*** Opening Information shown ***

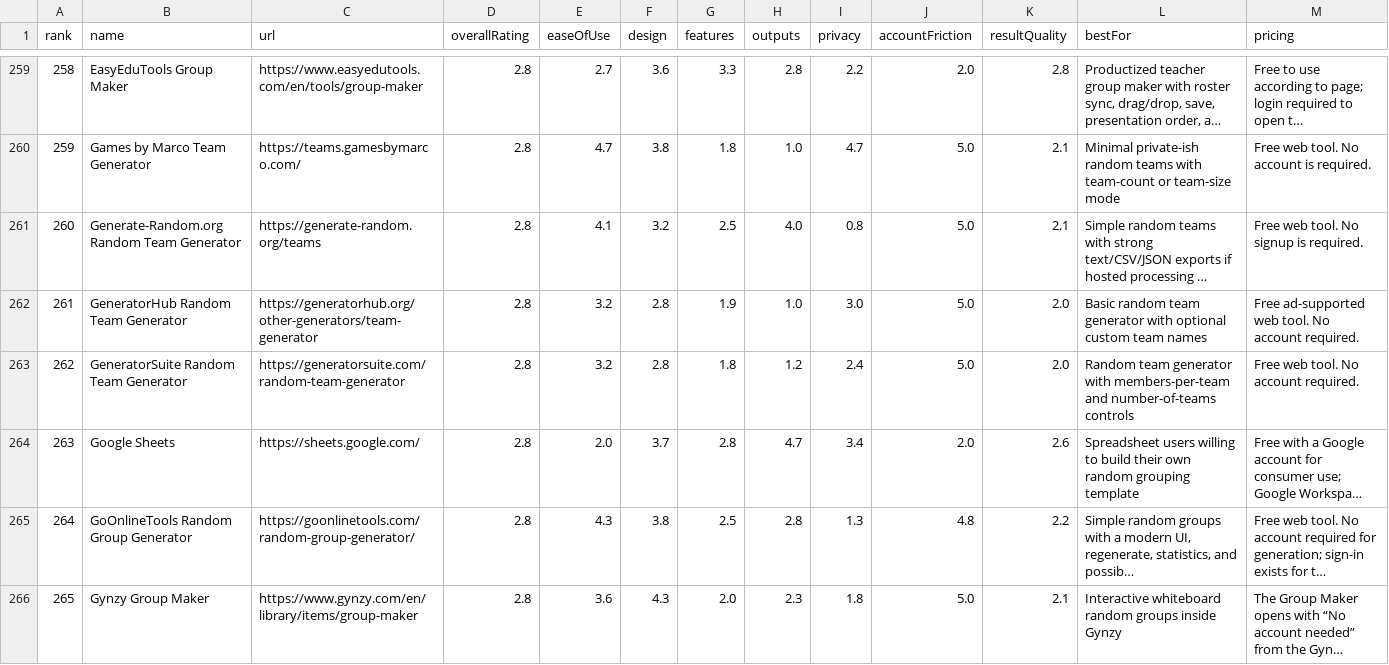
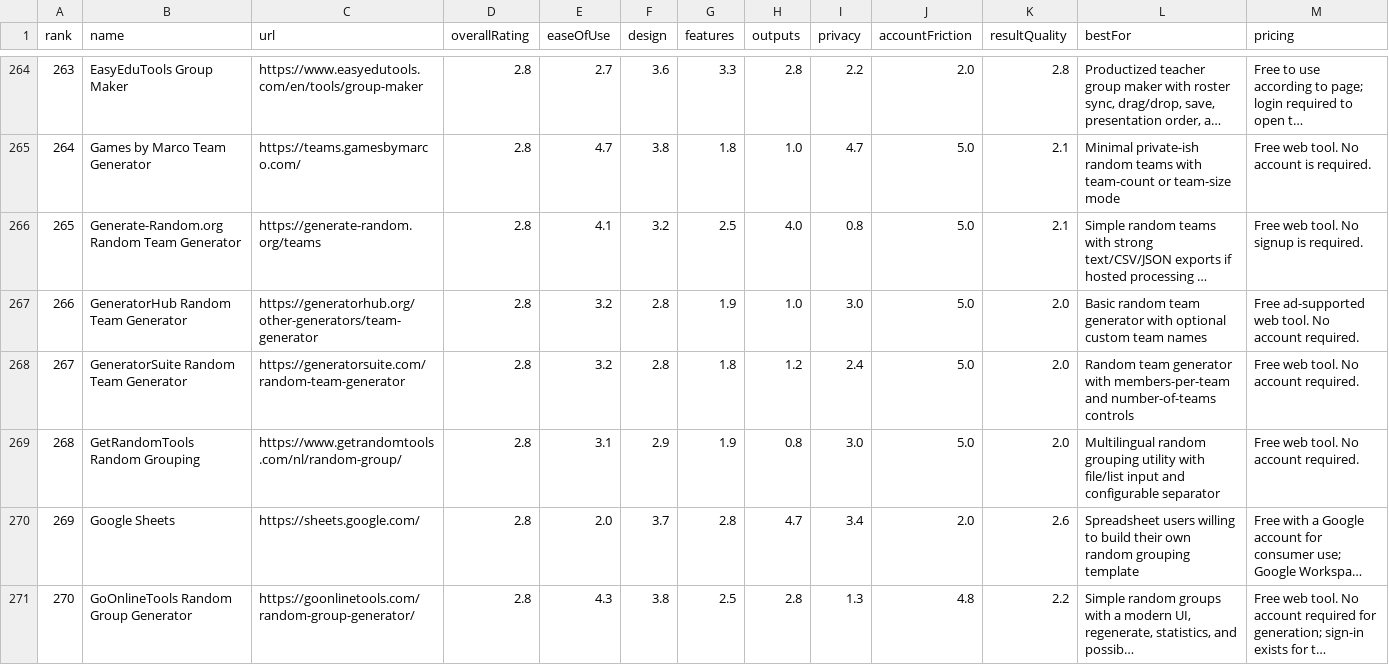
Before and after one commit to guwidoe/awesome-group-generators, a CSV file: data/tools.csv, drawn as a sheet; only a part is shown, gaps mark what is left out; the shorter side is filled out with more unchanged rows; long unchanged cells end in …; rows hold the shown columns only; the diff covers the shown part only; the diff names each change by its address in the sheet, - before the commit and + after, or states it on an @@ line.

```diff
--- a/data/tools.csv
+++ b/data/tools.csv
@@ column A (rank) renumbered from row 15 down @@
+row 269: 268 | GetRandomTools Random Grouping | https://www.getrandomtools.com/nl/random-group/ | 2.8 | 3.1 | 2.9 | 1.9 | 0.8 | 3.0 | 5.0 | 2.0 | Multilingual random grouping utility with file/list input and configurable separator | Free web tool. No account required.
```
Also changed, not shown: 9 added rows elsewhere in this file, 3 other files.
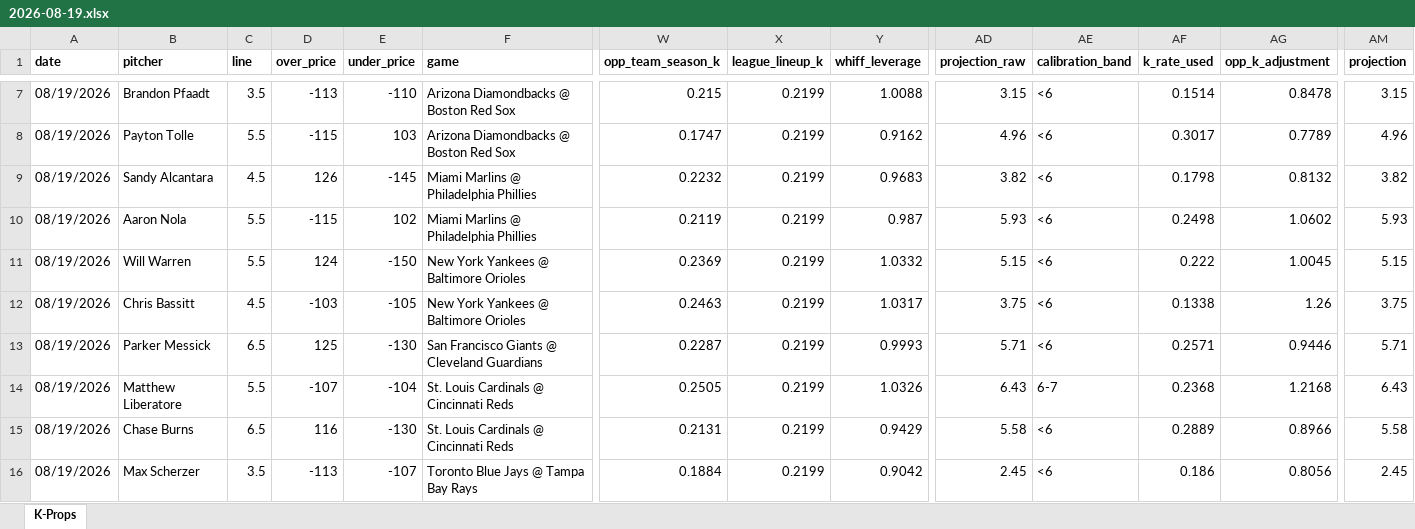
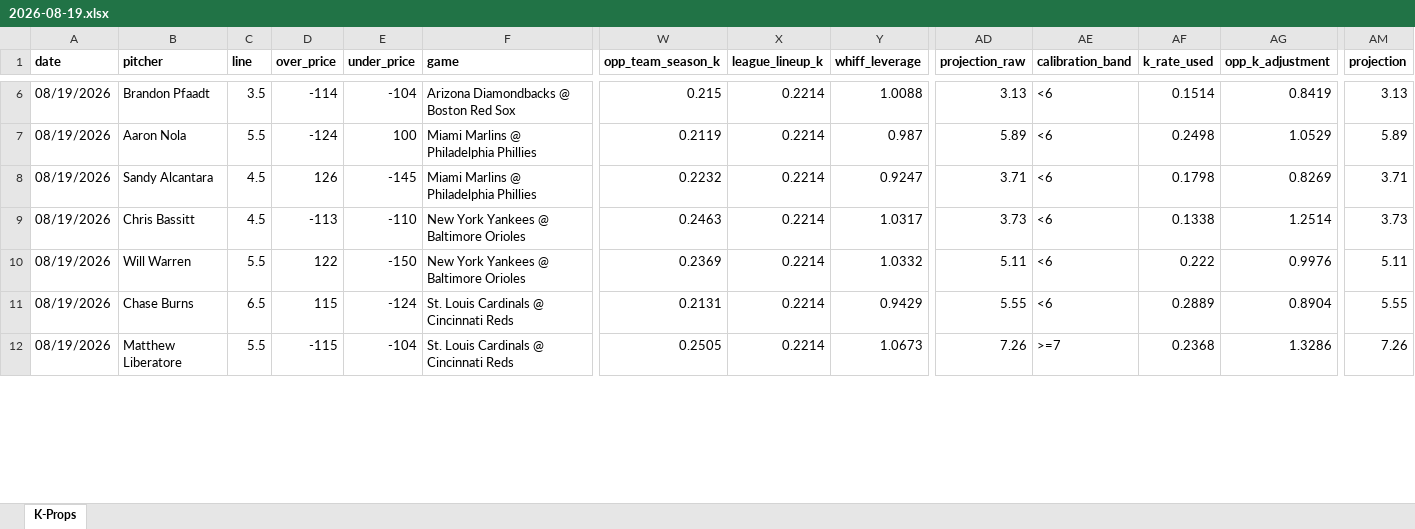
Before and after one commit to flychico/lydiaslab, an Excel workbook: data/k-props/2026-08-19.xlsx, sheet K-Props, drawn as a sheet; only a part is shown, gaps mark what is left out; values as stored, in another font and other column widths than the file's, no borders; removed rows and columns are numbered as before the commit, all else as after; rows hold the shown columns only; the diff covers the shown part only; the diff names each change by its address in the sheet, - before the commit and + after, or states it on an @@ line.

```diff
--- a/data/k-props/2026-08-19.xlsx (sheet K-Props)
+++ b/data/k-props/2026-08-19.xlsx (sheet K-Props)
-D6 (over_price): -113
+D6 (over_price): -114
-E6 (under_price): -110
+E6 (under_price): -104
-X6 (league_lineup_k): 0.2199
+X6 (league_lineup_k): 0.2214
-AD6 (projection_raw): 3.15
+AD6 (projection_raw): 3.13
-AG6 (opp_k_adjustment): 0.8478
+AG6 (opp_k_adjustment): 0.8419
-AM6 (projection): 3.15
+AM6 (projection): 3.13
-row 8: 08/19/2026 | Payton Tolle | 5.5 | -115 | 103 | Arizona Diamondbacks @ Boston Red Sox | 0.1747 | 0.2199 | 0.9162 | 4.96 | <6 | 0.3017 | 0.7789 | 4.96
-row 9: 08/19/2026 | Sandy Alcantara | 4.5 | 126 | -145 | Miami Marlins @ Philadelphia Phillies | 0.2232 | 0.2199 | 0.9683 | 3.82 | <6 | 0.1798 | 0.8132 | 3.82
-D7 (over_price): -115
+D7 (over_price): -124
-E7 (under_price): 102
+E7 (under_price): 100
-X7 (league_lineup_k): 0.2199
+X7 (league_lineup_k): 0.2214
-AD7 (projection_raw): 5.93
+AD7 (projection_raw): 5.89
-AG7 (opp_k_adjustment): 1.0602
+AG7 (opp_k_adjustment): 1.0529
-AM7 (projection): 5.93
+AM7 (projection): 5.89
+row 8: 08/19/2026 | Sandy Alcantara | 4.5 | 126 | -145 | Miami Marlins @ Philadelphia Phillies | 0.2232 | 0.2214 | 0.9247 | 3.71 | <6 | 0.1798 | 0.8269 | 3.71
+row 9: 08/19/2026 | Chris Bassitt | 4.5 | -113 | -110 | New York Yankees @ Baltimore Orioles | 0.2463 | 0.2214 | 1.0317 | 3.73 | <6 | 0.1338 | 1.2514 | 3.73
-D10 (over_price): 124
+D10 (over_price): 122
-X10 (league_lineup_k): 0.2199
+X10 (league_lineup_k): 0.2214
-AD10 (projection_raw): 5.15
+AD10 (projection_raw): 5.11
-AG10 (opp_k_adjustment): 1.0045
+AG10 (opp_k_adjustment): 0.9976
-AM10 (projection): 5.15
+AM10 (projection): 5.11
-row 12: 08/19/2026 | Chris Bassitt | 4.5 | -103 | -105 | New York Yankees @ Baltimore Orioles | 0.2463 | 0.2199 | 1.0317 | 3.75 | <6 | 0.1338 | 1.26 | 3.75
-row 13: 08/19/2026 | Parker Messick | 6.5 | 125 | -130 | San Francisco Giants @ Cleveland Guardians | 0.2287 | 0.2199 | 0.9993 | 5.71 | <6 | 0.2571 | 0.9446 | 5.71
-row 14: 08/19/2026 | Matthew Liberatore | 5.5 | -107 | -104 | St. Louis Cardinals @ Cincinnati Reds | 0.2505 | 0.2199 | 1.0326 | 6.43 | 6-7 | 0.2368 | 1.2168 | 6.43
-D11 (over_price): 116
+D11 (over_price): 115
-E11 (under_price): -130
+E11 (under_price): -124
-X11 (league_lineup_k): 0.2199
+X11 (league_lineup_k): 0.2214
-AD11 (projection_raw): 5.58
+AD11 (projection_raw): 5.55
-AG11 (opp_k_adjustment): 0.8966
+AG11 (opp_k_adjustment): 0.8904
-AM11 (projection): 5.58
+AM11 (projection): 5.55
-row 16: 08/19/2026 | Max Scherzer | 3.5 | -113 | -107 | Toronto Blue Jays @ Tampa Bay Rays | 0.1884 | 0.2199 | 0.9042 | 2.45 | <6 | 0.186 | 0.8056 | 2.45
+row 12: 08/19/2026 | Matthew Liberatore | 5.5 | -115 | -104 | St. Louis Cardinals @ Cincinnati Reds | 0.2505 | 0.2214 | 1.0673 | 7.26 | >=7 | 0.2368 | 1.3286 | 7.26
```
Also changed, not shown: 11 added rows, 8 removed rows, 1 moved row and 61 edited cells elsewhere in this sheet, 12 other files.
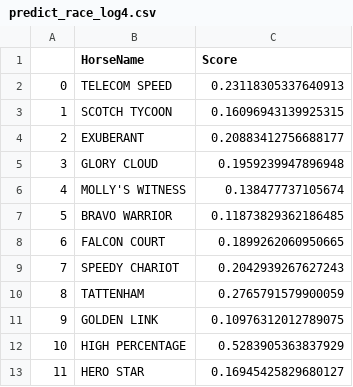
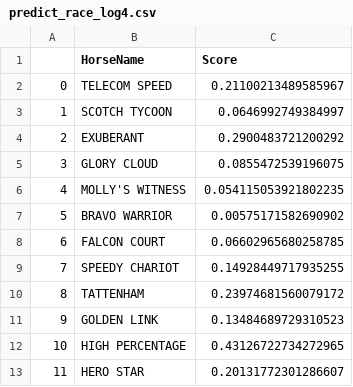
Before and after one commit to monkeynyp/horsegame, a CSV file: racecard/data/predict_race_log4.csv, drawn as a sheet.

```diff
--- a/racecard/data/predict_race_log4.csv
+++ b/racecard/data/predict_race_log4.csv
@@ -1,13 +1,13 @@
 ,HorseName,Score
-0,TELECOM SPEED,0.23118305337640913
-1,SCOTCH TYCOON,0.16096943139925315
-2,EXUBERANT,0.20883412756688177
-3,GLORY CLOUD,0.1959239947896948
-4,MOLLY'S WITNESS,0.138477737105674
-5,BRAVO WARRIOR,0.11873829362186485
-6,FALCON COURT,0.1899262060950665
-7,SPEEDY CHARIOT,0.2042939267627243
-8,TATTENHAM,0.2765791579900059
-9,GOLDEN LINK,0.10976312012789075
-10,HIGH PERCENTAGE,0.5283905363837929
-11,HERO STAR,0.16945425829680127
+0,TELECOM SPEED,0.21100213489585967
+1,SCOTCH TYCOON,0.0646992749384997
+2,EXUBERANT,0.2900483721200292
+3,GLORY CLOUD,0.0855472539196075
+4,MOLLY'S WITNESS,0.054115053921802235
+5,BRAVO WARRIOR,0.00575171582690902
+6,FALCON COURT,0.06602965680258785
+7,SPEEDY CHARIOT,0.14928449717935255
+8,TATTENHAM,0.23974681560079172
+9,GOLDEN LINK,0.13484689729310523
+10,HIGH PERCENTAGE,0.43126722734272965
+11,HERO STAR,0.20131772301286607
```
Also changed, not shown: racecard/data/predict_race_log2.csv, racecard/data/predict_race_log3.csv, 34 other files.
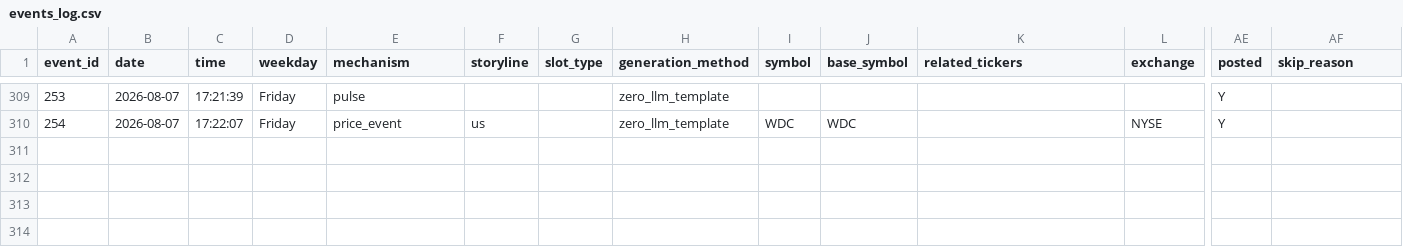
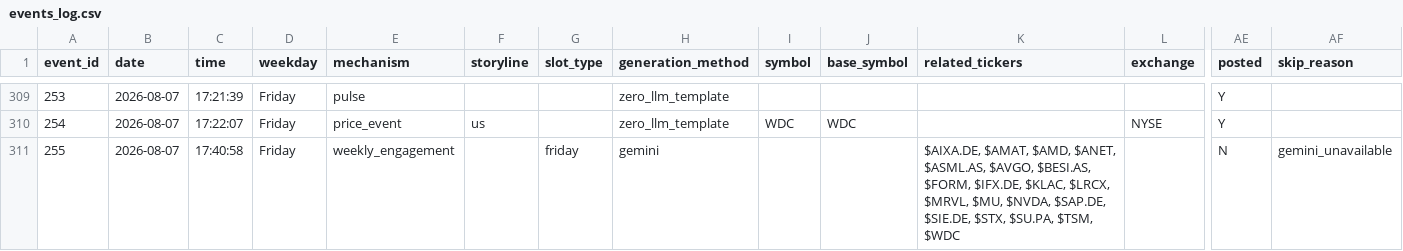
Before and after one commit to probablyproton/my_first_x_bot, a CSV file: events_log.csv, drawn as a sheet; only a part is shown, gaps mark what is left out; rows hold the shown columns only; the diff names each change by its address in the sheet, - before the commit and + after, or states it on an @@ line.

```diff
--- a/events_log.csv
+++ b/events_log.csv
+row 311: 255 | 2026-08-07 | 17:40:58 | Friday | weekly_engagement |  | friday | gemini |  |  | $AIXA.DE, $AMAT, $AMD, $ANET, $ASML.AS, $AVGO, $BESI.AS, $FORM, $IFX.DE, $KLAC, $LRCX, $MRVL, $MU, $NVDA, $SAP.DE, $SIE.DE, $STX, $SU.PA, $TSM, $WDC |  | N | gemini_unavailable
```
Also changed, not shown: 1 other file.
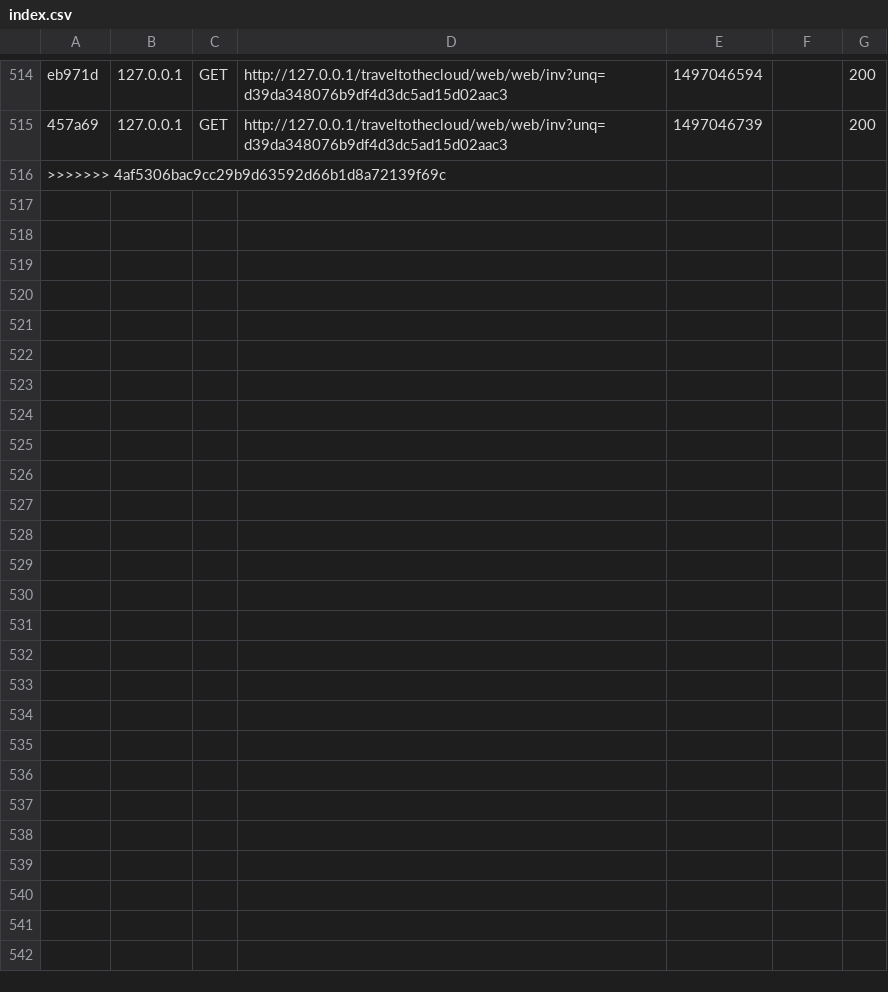
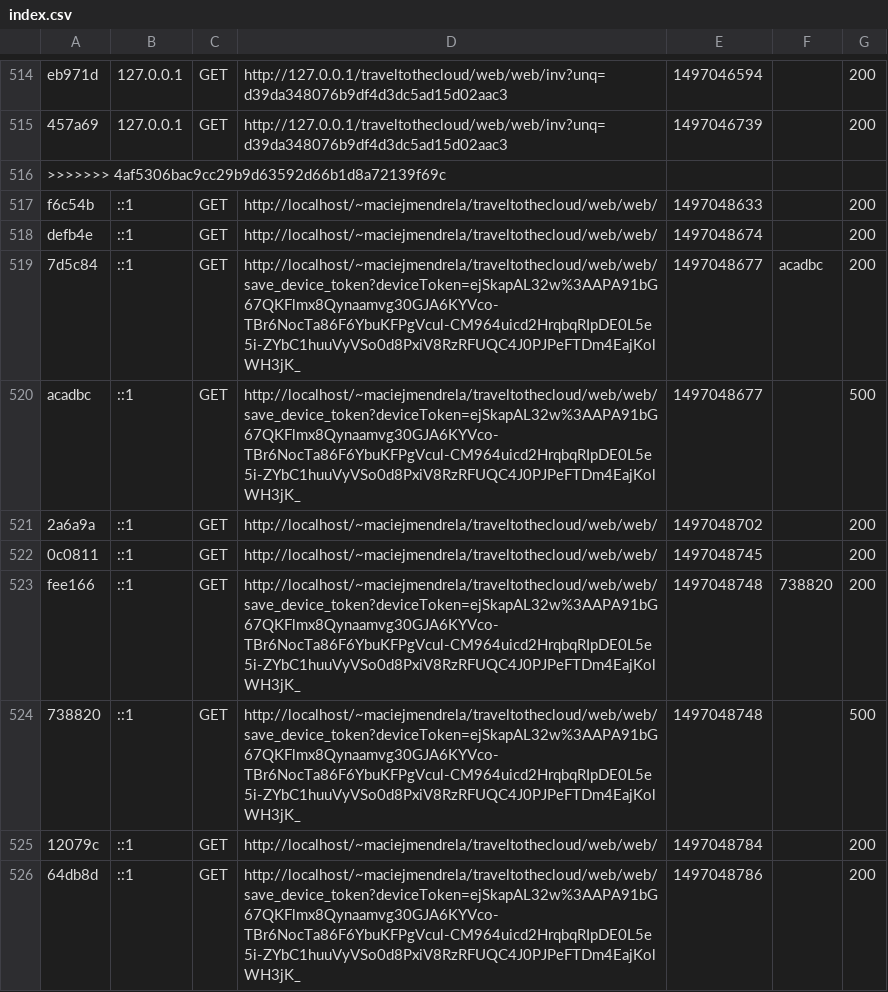
Before and after one commit to yasiumaster/traveltothecloud, a CSV file: web/app/cache/dev/profiler/index.csv, drawn as a sheet; only a part is shown, gaps mark what is left out; the diff names each change by its address in the sheet, - before the commit and + after, or states it on an @@ line.

```diff
--- a/web/app/cache/dev/profiler/index.csv
+++ b/web/app/cache/dev/profiler/index.csv
+row 517: f6c54b | ::1 | GET | http://localhost/~maciejmendrela/traveltothecloud/web/web/ | 1497048633 |  | 200
+row 518: defb4e | ::1 | GET | http://localhost/~maciejmendrela/traveltothecloud/web/web/ | 1497048674 |  | 200
+row 519: 7d5c84 | ::1 | GET | http://localhost/~maciejmendrela/traveltothecloud/web/web/save_device_token?deviceToken=ejSkapAL32w%3AAPA91bG67QKFlmx8Qynaamvg30GJA6KYVco-TBr6NocTa86F6YbuKFPgVcul-CM964uicd2HrqbqRIpDE0L5e5i-ZYbC1huuVyVSo0d8PxiV8RzRFUQC4J0PJPeFTDm4EajKolWH3jK_ | 1497048677 | acadbc | 200
+row 520: acadbc | ::1 | GET | http://localhost/~maciejmendrela/traveltothecloud/web/web/save_device_token?deviceToken=ejSkapAL32w%3AAPA91bG67QKFlmx8Qynaamvg30GJA6KYVco-TBr6NocTa86F6YbuKFPgVcul-CM964uicd2HrqbqRIpDE0L5e5i-ZYbC1huuVyVSo0d8PxiV8RzRFUQC4J0PJPeFTDm4EajKolWH3jK_ | 1497048677 |  | 500
+row 521: 2a6a9a | ::1 | GET | http://localhost/~maciejmendrela/traveltothecloud/web/web/ | 1497048702 |  | 200
+row 522: 0c0811 | ::1 | GET | http://localhost/~maciejmendrela/traveltothecloud/web/web/ | 1497048745 |  | 200
+row 523: fee166 | ::1 | GET | http://localhost/~maciejmendrela/traveltothecloud/web/web/save_device_token?deviceToken=ejSkapAL32w%3AAPA91bG67QKFlmx8Qynaamvg30GJA6KYVco-TBr6NocTa86F6YbuKFPgVcul-CM964uicd2HrqbqRIpDE0L5e5i-ZYbC1huuVyVSo0d8PxiV8RzRFUQC4J0PJPeFTDm4EajKolWH3jK_ | 1497048748 | 738820 | 200
+row 524: 738820 | ::1 | GET | http://localhost/~maciejmendrela/traveltothecloud/web/web/save_device_token?deviceToken=ejSkapAL32w%3AAPA91bG67QKFlmx8Qynaamvg30GJA6KYVco-TBr6NocTa86F6YbuKFPgVcul-CM964uicd2HrqbqRIpDE0L5e5i-ZYbC1huuVyVSo0d8PxiV8RzRFUQC4J0PJPeFTDm4EajKolWH3jK_ | 1497048748 |  | 500
+row 525: 12079c | ::1 | GET | http://localhost/~maciejmendrela/traveltothecloud/web/web/ | 1497048784 |  | 200
+row 526: 64db8d | ::1 | GET | http://localhost/~maciejmendrela/traveltothecloud/web/web/save_device_token?deviceToken=ejSkapAL32w%3AAPA91bG67QKFlmx8Qynaamvg30GJA6KYVco-TBr6NocTa86F6YbuKFPgVcul-CM964uicd2HrqbqRIpDE0L5e5i-ZYbC1huuVyVSo0d8PxiV8RzRFUQC4J0PJPeFTDm4EajKolWH3jK_ | 1497048786 |  | 200
```
Also changed, not shown: 6 other files.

*** Closing Information shown ***

§ **Work order**
Search the records above for "Props". Copy each line where it is found.

§ **Expected answer**
Before and after one commit to flychico/lydiaslab, an Excel workbook: data/k-props/2026-08-19.xlsx, sheet K-Props, drawn as a sheet; only a part is shown, gaps mark what is left out; values as stored, in another font and other column widths than the file's, no borders; removed rows and columns are numbered as before the commit, all else as after; rows hold the shown columns only; the diff covers the shown part only; the diff names each change by its address in the sheet, - before the commit and + after, or states it on an @@ line.
--- a/data/k-props/2026-08-19.xlsx (sheet K-Props)
+++ b/data/k-props/2026-08-19.xlsx (sheet K-Props)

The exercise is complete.